These are typical Swahili family homes. The Swahili mainly reside on the East Coast of Africa. Several generations still live under the same roof. This strict family focus is an integral part of Swahili culture.
Extensive weathering of the limestone can be seen on the outer walls of these homes due to the humid climate.
Faded colonial buildings rub shoulders with the vibrancy of Arabic and Indian influences architectural influences.
MORE ABOUT AVNI SHAH
Avni is a leading, multi-disciplinary Kenyan artist whose works depicting East Africa will surprise and also delight you with details and a happy colour palette which are the hallmarks in her work.
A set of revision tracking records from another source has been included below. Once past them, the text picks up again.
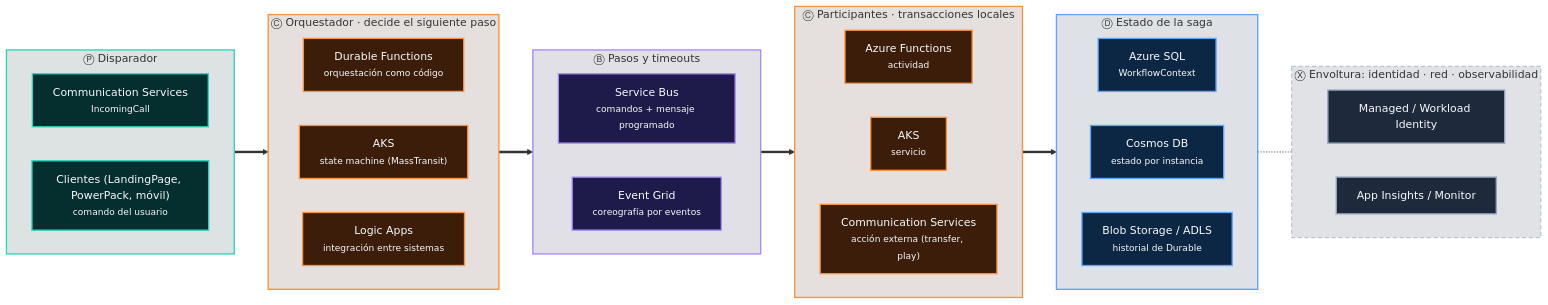
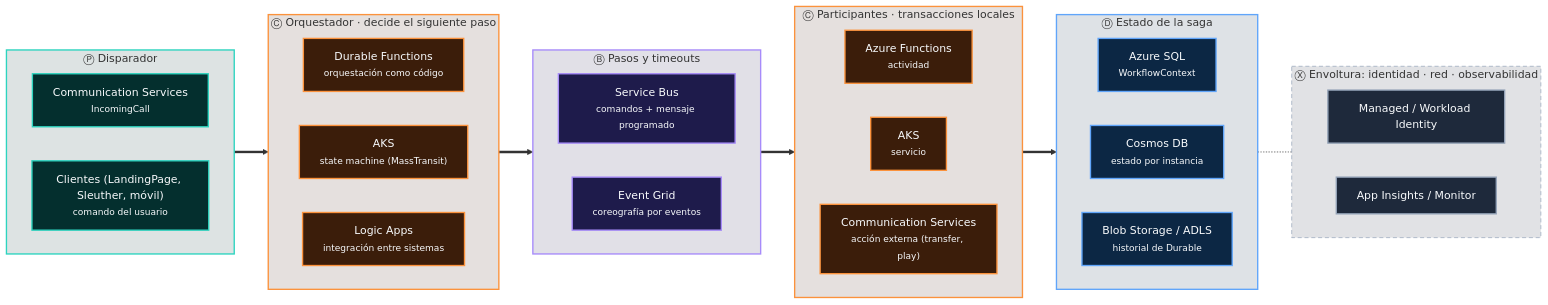
Before and after one commit to CristianSifuentes/QuickTheoryNET: the seventh of 13 diagrams in docs/11-trece-arquitecturas-como-frases.md, drawn with Mermaid. The commit also changed other lines of this file and 17 other files, not shown here.

First line of the commit message:
Rename the PowerPack project to Sleuther

````diff
--- a/docs/11-trece-arquitecturas-como-frases.md
+++ b/docs/11-trece-arquitecturas-como-frases.md
@@ -645,53 +645,53 @@
 ```mermaid
 flowchart LR
     subgraph L0["Ⓟ Disparador"]
         direction LR
         L0_0["Communication Services<br/><small>IncomingCall</small>"]:::P
-        L0_1["Clientes (LandingPage, PowerPack, móvil)<br/><small>comando del usuario</small>"]:::P
+        L0_1["Clientes (LandingPage, Sleuther, móvil)<br/><small>comando del usuario</small>"]:::P
     end
     style L0 fill:#042F2E22,stroke:#2DD4BF,stroke-width:2px
     subgraph L1["Ⓒ Orquestador · decide el siguiente paso"]
         direction LR
         L1_0["Durable Functions<br/><small>orquestación como código</small>"]:::C
         L1_1["AKS<br/><small>state machine (MassTransit)</small>"]:::C
         L1_2["Logic Apps<br/><small>integración entre sistemas</small>"]:::C
     end
     style L1 fill:#3B1D0A22,stroke:#FB923C,stroke-width:2px
     subgraph L2["Ⓑ Pasos y timeouts"]
         direction LR
         L2_0["Service Bus<br/><small>comandos + mensaje programado</small>"]:::B
         L2_1["Event Grid<br/><small>coreografía por eventos</small>"]:::B
     end
     style L2 fill:#1E1B4B22,stroke:#A78BFA,stroke-width:2px
     subgraph L3["Ⓒ Participantes · transacciones locales"]
         direction LR
         L3_0["Azure Functions<br/><small>actividad</small>"]:::C
         L3_1["AKS<br/><small>servicio</small>"]:::C
         L3_2["Communication Services<br/><small>acción externa (transfer, play)</small>"]:::C
     end
     style L3 fill:#3B1D0A22,stroke:#FB923C,stroke-width:2px
     subgraph L4["Ⓓ Estado de la saga"]
         direction LR
         L4_0["Azure SQL<br/><small>WorkflowContext</small>"]:::D
         L4_1["Cosmos DB<br/><small>estado por instancia</small>"]:::D
         L4_2["Blob Storage / ADLS<br/><small>historial de Durable</small>"]:::D
     end
     style L4 fill:#0C274422,stroke:#60A5FA,stroke-width:2px
     L0 ==> L1
     L1 ==> L2
     L2 ==> L3
     L3 ==> L4
     subgraph XX["Ⓧ Envoltura: identidad · red · observabilidad"]
         direction LR
         X0["Managed / Workload Identity"]:::X
         X1["App Insights / Monitor"]:::X
     end
     style XX fill:#1E293B22,stroke:#94A3B8,stroke-dasharray:6 4
     L4 -.- XX
     classDef P fill:#042F2E,stroke:#2DD4BF,color:#F8FAFC,stroke-width:2px
     classDef B fill:#1E1B4B,stroke:#A78BFA,color:#F8FAFC,stroke-width:2px
     classDef C fill:#3B1D0A,stroke:#FB923C,color:#F8FAFC,stroke-width:2px
     classDef D fill:#0C2744,stroke:#60A5FA,color:#F8FAFC,stroke-width:2px
     classDef S fill:#1A2E05,stroke:#A3E635,color:#F8FAFC,stroke-width:2px
     classDef X fill:#1E293B,stroke:#94A3B8,color:#F8FAFC,stroke-width:2px
 ```
````
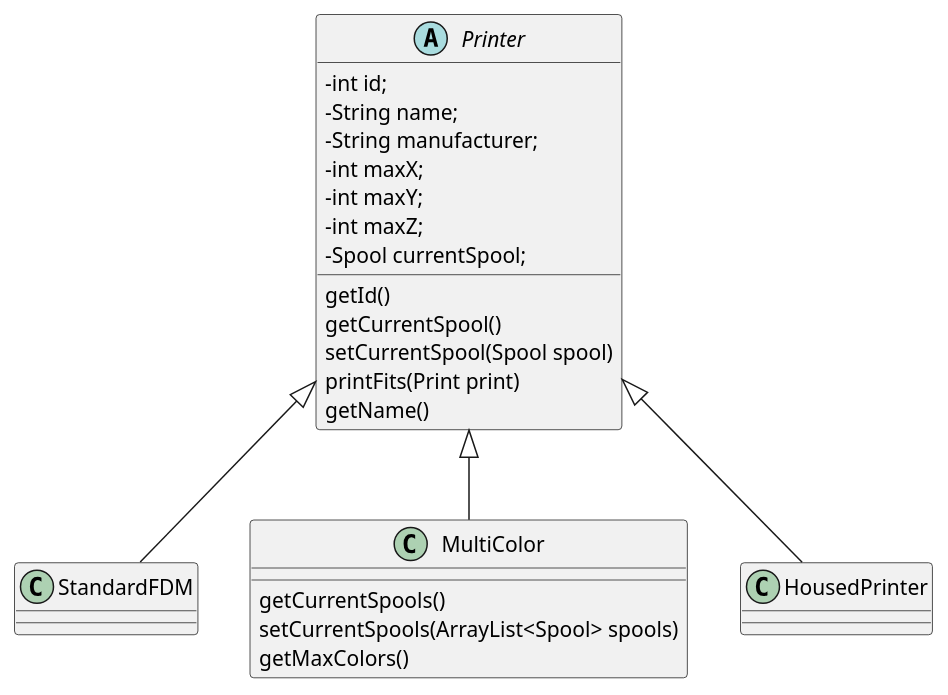
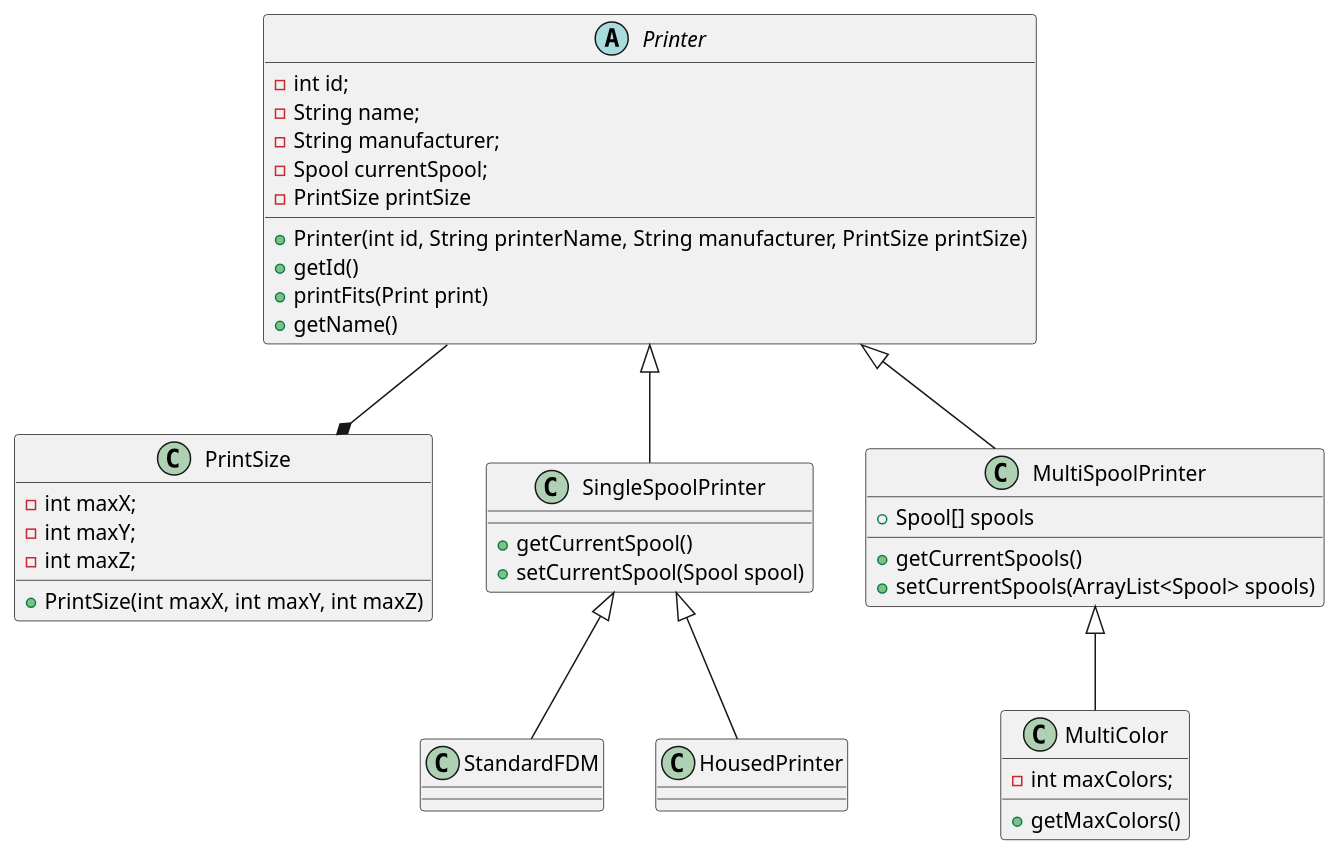
One commit to hann-xq/system-design changed the diagram in src/main/diagrams/SOLID_O-after.puml. Above: the diagram before and after it, drawn with PlantUML. The commit also changed 1 other file, not shown here.

Commit message:
Changes in diagrams Printer classes and facade

```diff
--- a/src/main/diagrams/SOLID_O-after.puml
+++ b/src/main/diagrams/SOLID_O-after.puml
@@ -1,34 +1,49 @@
 @startuml
 'https://plantuml.com/class-diagram
-skinparam classAttributeIconSize 0
+'skinparam classAttributeIconSize 0
+
+Printer --* PrintSize
 
 abstract class Printer {
     - int id;
     - String name;
     - String manufacturer;
+    - Spool currentSpool;
+    - PrintSize printSize
+
+    +Printer(int id, String printerName, String manufacturer, PrintSize printSize)
+    +getId()
+    +printFits(Print print)
+    +getName()
+}
+
+class PrintSize {
     - int maxX;
     - int maxY;
     - int maxZ;
-    - Spool currentSpool;
-
-    getId()
-    getCurrentSpool()
-    setCurrentSpool(Spool spool)
-    printFits(Print print)
-    getName()
+    +PrintSize(int maxX, int maxY, int maxZ)
 }
 
-class StandardFDM extends Printer {
-
+class SingleSpoolPrinter extends Printer {
+    +getCurrentSpool()
+    +setCurrentSpool(Spool spool)
 }
 
-class MultiColor extends Printer {
-    getCurrentSpools()
-    setCurrentSpools(ArrayList<Spool> spools)
-    getMaxColors()
+class MultiSpoolPrinter extends Printer {
+    +Spool[] spools
+    +getCurrentSpools()
+    +setCurrentSpools(ArrayList<Spool> spools)
 }
 
-class HousedPrinter extends Printer {
+class StandardFDM extends SingleSpoolPrinter {
+}
+
+class MultiColor extends MultiSpoolPrinter {
+    -int maxColors;
+    +getMaxColors()
+}
+
+class HousedPrinter extends SingleSpoolPrinter {
 }
 
 @enduml
```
She brings both realism as well impressionism to the scene.
She embarked on her art career after her “O” levels. She attained a Teachers Training Diploma in Art Education from the famous Sir J.J. School of Art, Mumbai. She has done many solo and group exhibitions and two in Germany. Her first mentor Keith Harrington inspired her to capture in her paintings what was old before it gave way to the new resulting in exhibitions titled “Mombasa Old Town”, “Opening Doors To Lamu”, “Scenes Of Kenya”. Some of her latest exhibitions include “Shifting Panoramas”, held at the Village Market in September 2019 and “Across East Africa”, held at the UNON in March 2020. She also took part in FOTA at the ISK in November 2019.
She has worked with world renowned architectural mosaic artist Jim Anderson on broken tile mosaics which are displayed at the local hospitals and one in Addenbrookes Hospital in Cambridge, UK.
Some of the highlights of her career have been “Unusual Friends” and “Wonder of the World” depicting adoption of oryx baby by a lioness in Samburu hang at the Mayor of Berlin’s Parlour and the Kenyan Embassy in Berlin respectively. “At the Water’s Edge” was presented to honourable Charles Njonjo at the relaunch of the Yellow Pages Directory.